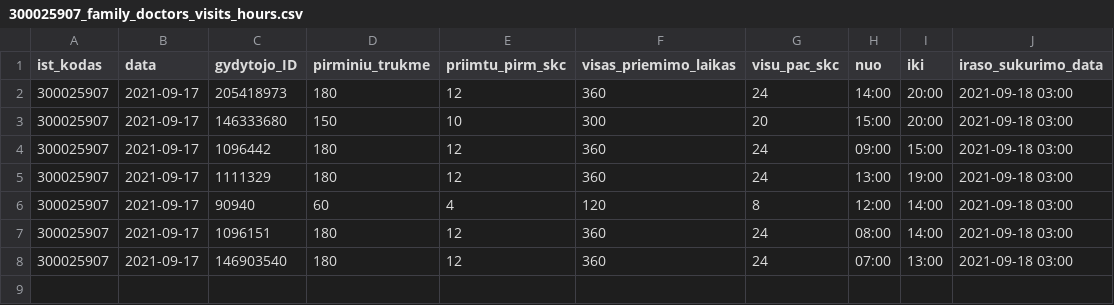
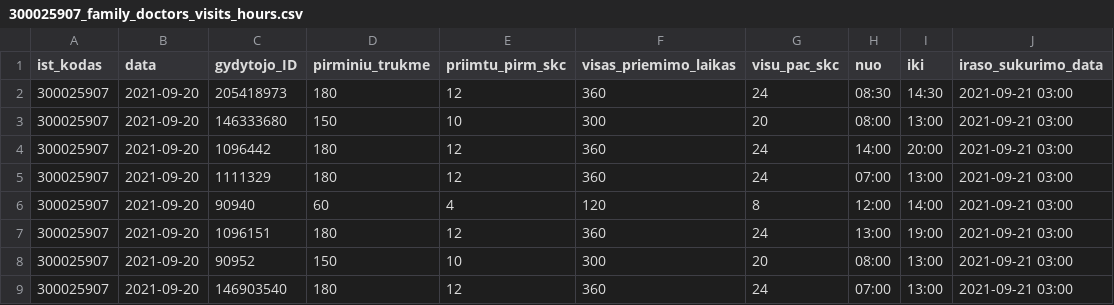
Before and after one commit to sveikatos-klinika/registrations_sveikatos-klinika, a CSV file: 300025907_family_doctors_visits_hours.csv, drawn as a sheet.

```diff
--- a/300025907_family_doctors_visits_hours.csv
+++ b/300025907_family_doctors_visits_hours.csv
@@ -1,8 +1,9 @@
 ist_kodas;data;gydytojo_ID;pirminiu_trukme;priimtu_pirm_skc;visas_priemimo_laikas;visu_pac_skc;nuo;iki;iraso_sukurimo_data
-300025907;2021-09-17;205418973;180;12;360;24;14:00;20:00;2021-09-18 03:00
-300025907;2021-09-17;146333680;150;10;300;20;15:00;20:00;2021-09-18 03:00
-300025907;2021-09-17;1096442;180;12;360;24;09:00;15:00;2021-09-18 03:00
-300025907;2021-09-17;1111329;180;12;360;24;13:00;19:00;2021-09-18 03:00
-300025907;2021-09-17;90940;60;4;120;8;12:00;14:00;2021-09-18 03:00
-300025907;2021-09-17;1096151;180;12;360;24;08:00;14:00;2021-09-18 03:00
-300025907;2021-09-17;146903540;180;12;360;24;07:00;13:00;2021-09-18 03:00
+300025907;2021-09-20;205418973;180;12;360;24;08:30;14:30;2021-09-21 03:00
+300025907;2021-09-20;146333680;150;10;300;20;08:00;13:00;2021-09-21 03:00
+300025907;2021-09-20;1096442;180;12;360;24;14:00;20:00;2021-09-21 03:00
+300025907;2021-09-20;1111329;180;12;360;24;07:00;13:00;2021-09-21 03:00
+300025907;2021-09-20;90940;60;4;120;8;12:00;14:00;2021-09-21 03:00
+300025907;2021-09-20;1096151;180;12;360;24;13:00;19:00;2021-09-21 03:00
+300025907;2021-09-20;90952;150;10;300;20;08:00;13:00;2021-09-21 03:00
+300025907;2021-09-20;146903540;180;12;360;24;07:00;13:00;2021-09-21 03:00
```
Also changed, not shown: 1 other file.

======

TASK ITEM: What you write should match the entries exactly, except that the pictures are dropped.

RESPONSE FOR THIS EXERCISE:
Before and after one commit to sveikatos-klinika/registrations_sveikatos-klinika, a CSV file: 300025907_family_doctors_visits_hours.csv, drawn as a sheet.

```diff
--- a/300025907_family_doctors_visits_hours.csv
+++ b/300025907_family_doctors_visits_hours.csv
@@ -1,8 +1,9 @@
 ist_kodas;data;gydytojo_ID;pirminiu_trukme;priimtu_pirm_skc;visas_priemimo_laikas;visu_pac_skc;nuo;iki;iraso_sukurimo_data
-300025907;2021-09-17;205418973;180;12;360;24;14:00;20:00;2021-09-18 03:00
-300025907;2021-09-17;146333680;150;10;300;20;15:00;20:00;2021-09-18 03:00
-300025907;2021-09-17;1096442;180;12;360;24;09:00;15:00;2021-09-18 03:00
-300025907;2021-09-17;1111329;180;12;360;24;13:00;19:00;2021-09-18 03:00
-300025907;2021-09-17;90940;60;4;120;8;12:00;14:00;2021-09-18 03:00
-300025907;2021-09-17;1096151;180;12;360;24;08:00;14:00;2021-09-18 03:00
-300025907;2021-09-17;146903540;180;12;360;24;07:00;13:00;2021-09-18 03:00
+300025907;2021-09-20;205418973;180;12;360;24;08:30;14:30;2021-09-21 03:00
+300025907;2021-09-20;146333680;150;10;300;20;08:00;13:00;2021-09-21 03:00
+300025907;2021-09-20;1096442;180;12;360;24;14:00;20:00;2021-09-21 03:00
+300025907;2021-09-20;1111329;180;12;360;24;07:00;13:00;2021-09-21 03:00
+300025907;2021-09-20;90940;60;4;120;8;12:00;14:00;2021-09-21 03:00
+300025907;2021-09-20;1096151;180;12;360;24;13:00;19:00;2021-09-21 03:00
+300025907;2021-09-20;90952;150;10;300;20;08:00;13:00;2021-09-21 03:00
+300025907;2021-09-20;146903540;180;12;360;24;07:00;13:00;2021-09-21 03:00
```
Also changed, not shown: 1 other file.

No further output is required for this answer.